Every line of the records that holds the word "this" should be copied.

- _Items from a data source_
^^^^^^^^^^^^^^^^

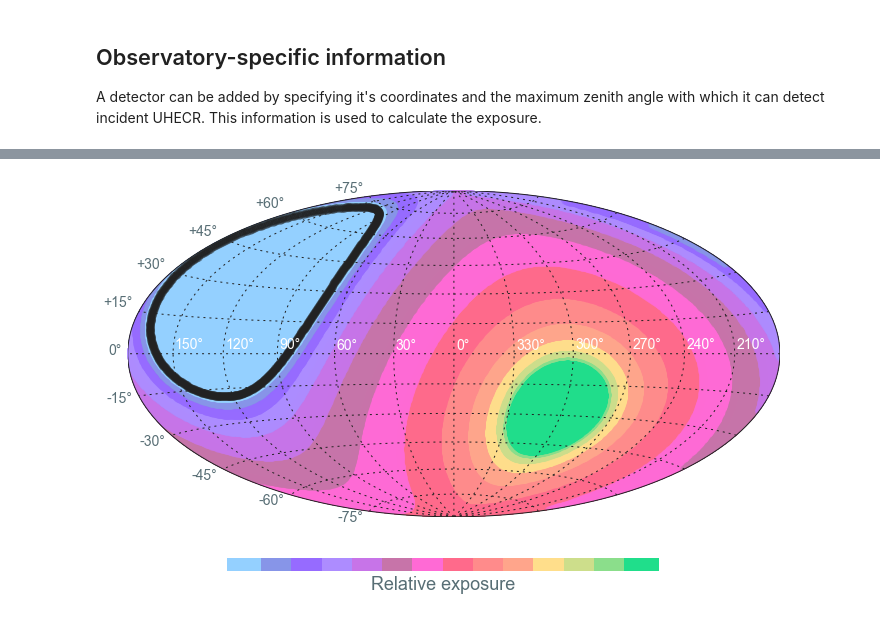
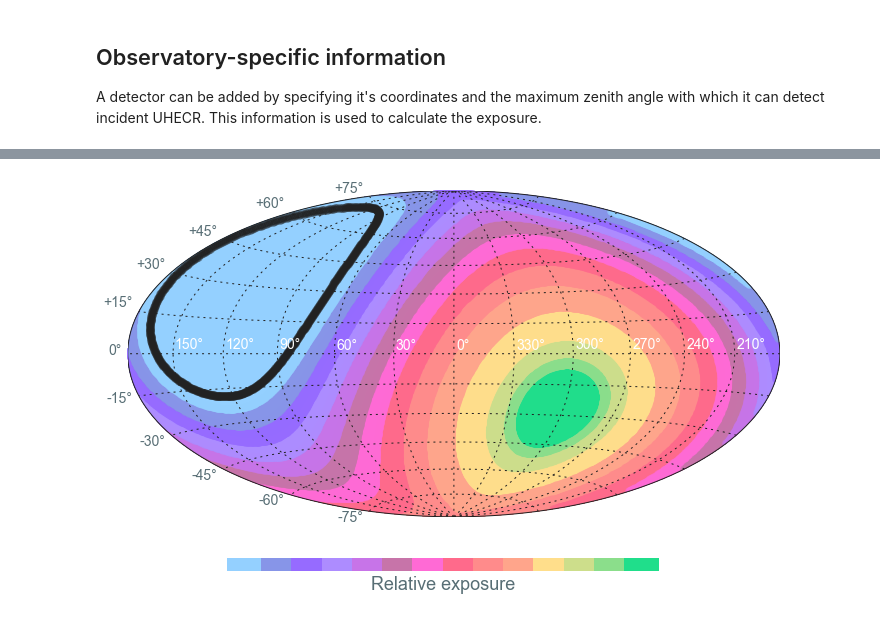
Before and after one commit to cescalara/fancy, a Jupyter notebook: demo/fancy_demo.ipynb, the cells around one changed output, grey strips where cells are left out. Drawn from its saved outputs; the diff is of its cells as text; code cells hidden in the pictures.

```diff
--- a/demo/fancy_demo.ipynb
+++ b/demo/fancy_demo.ipynb
@@ -35,14 +37,18 @@ A detector can be added by specifying it's coordinates and the maximum zenith an
 # add the Pierre Auger Observatory as a detector
 auger_coords = [-35.5, -69.3] # lat, lon in degrees
 threshold_zenith_angle = 80 # degrees
-data.add_detector(auger_coords, threshold_zenith_angle, label = 'Auger')
+area = 3000 # km^2
+total_exposure = 20370 # km^2 sr year
+
+data.add_detector(auger_coords, threshold_zenith_angle,
+                  area, total_exposure, label = 'Auger')
 
 # plot the exposure (this can take ~15 s to run...)
-data.detector['Auger'].show(view = 'map', cmap = 'vaporwave')
+data.detector.show(view = 'map', cmap = 'vaporwave')
 
 # plot the exposure as a function of declination
-#data.detector['Auger'].show('decplot')
+#data.detector.show('decplot')
 
 # display the limiting declination
-print('limiting declination', data.detector['Auger'].limiting_dec.deg, 'degrees')
+print('limiting declination', data.detector.limiting_dec.deg, 'degrees')
 # %% [output]
@@ -50 +56 @@ limiting declination 44.549098196392805 degrees
-[figure, old version]
+[figure, new version]
```
Also changed, not shown: parts of 3 cells of this notebook, 1 other file.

^^^^^^^^^^^^^^^^

- _SOLVED PROBLEM_
 # plot the exposure (this can take ~15 s to run...)
Also changed, not shown: parts of 3 cells of this notebook, 1 other file.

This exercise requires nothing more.